===== SOURCE RECORDS

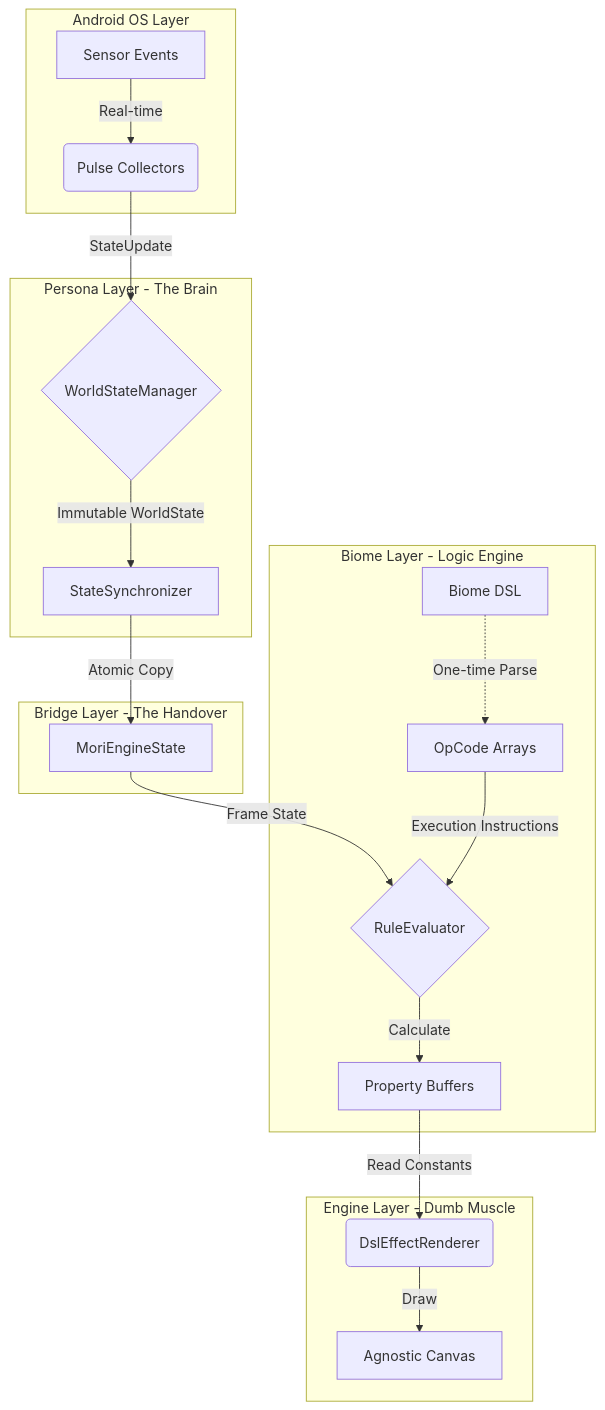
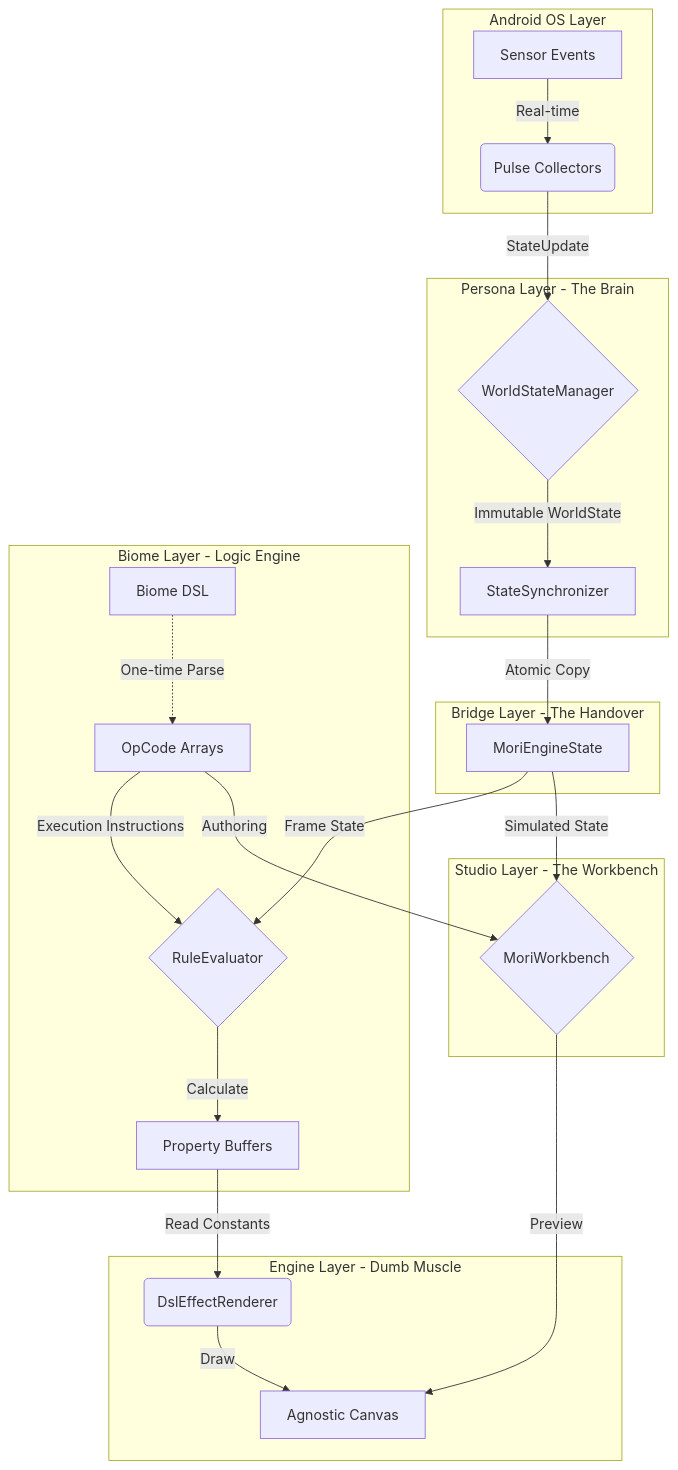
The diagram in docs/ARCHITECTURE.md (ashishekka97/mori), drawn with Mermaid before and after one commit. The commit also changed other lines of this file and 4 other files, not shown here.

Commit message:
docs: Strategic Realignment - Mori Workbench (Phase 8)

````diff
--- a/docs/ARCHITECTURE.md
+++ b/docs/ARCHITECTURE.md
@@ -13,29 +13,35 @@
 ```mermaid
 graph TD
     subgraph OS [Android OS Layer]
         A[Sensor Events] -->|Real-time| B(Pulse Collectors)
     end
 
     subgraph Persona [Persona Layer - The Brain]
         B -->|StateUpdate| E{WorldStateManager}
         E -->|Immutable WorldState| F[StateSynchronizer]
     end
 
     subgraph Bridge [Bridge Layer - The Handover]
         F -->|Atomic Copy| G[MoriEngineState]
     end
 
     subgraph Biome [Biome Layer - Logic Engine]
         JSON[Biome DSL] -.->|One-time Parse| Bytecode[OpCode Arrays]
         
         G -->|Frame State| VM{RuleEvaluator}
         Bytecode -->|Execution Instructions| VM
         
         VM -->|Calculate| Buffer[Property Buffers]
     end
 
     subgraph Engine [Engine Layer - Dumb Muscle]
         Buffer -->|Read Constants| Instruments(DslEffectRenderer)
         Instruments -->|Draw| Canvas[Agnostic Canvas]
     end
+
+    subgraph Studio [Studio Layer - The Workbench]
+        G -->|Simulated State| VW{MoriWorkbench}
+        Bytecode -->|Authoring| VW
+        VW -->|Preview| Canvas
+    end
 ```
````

==========

_EXERCISE DESCRIPTION_. Give back the records exactly, minus any pictures.

_RESULT BELOW_.
The diagram in docs/ARCHITECTURE.md (ashishekka97/mori), drawn with Mermaid before and after one commit. The commit also changed other lines of this file and 4 other files, not shown here.

Commit message:
docs: Strategic Realignment - Mori Workbench (Phase 8)

````diff
--- a/docs/ARCHITECTURE.md
+++ b/docs/ARCHITECTURE.md
@@ -13,29 +13,35 @@
 ```mermaid
 graph TD
     subgraph OS [Android OS Layer]
         A[Sensor Events] -->|Real-time| B(Pulse Collectors)
     end
 
     subgraph Persona [Persona Layer - The Brain]
         B -->|StateUpdate| E{WorldStateManager}
         E -->|Immutable WorldState| F[StateSynchronizer]
     end
 
     subgraph Bridge [Bridge Layer - The Handover]
         F -->|Atomic Copy| G[MoriEngineState]
     end
 
     subgraph Biome [Biome Layer - Logic Engine]
         JSON[Biome DSL] -.->|One-time Parse| Bytecode[OpCode Arrays]
         
         G -->|Frame State| VM{RuleEvaluator}
         Bytecode -->|Execution Instructions| VM
         
         VM -->|Calculate| Buffer[Property Buffers]
     end
 
     subgraph Engine [Engine Layer - Dumb Muscle]
         Buffer -->|Read Constants| Instruments(DslEffectRenderer)
         Instruments -->|Draw| Canvas[Agnostic Canvas]
     end
+
+    subgraph Studio [Studio Layer - The Workbench]
+        G -->|Simulated State| VW{MoriWorkbench}
+        Bytecode -->|Authoring| VW
+        VW -->|Preview| Canvas
+    end
 ```
````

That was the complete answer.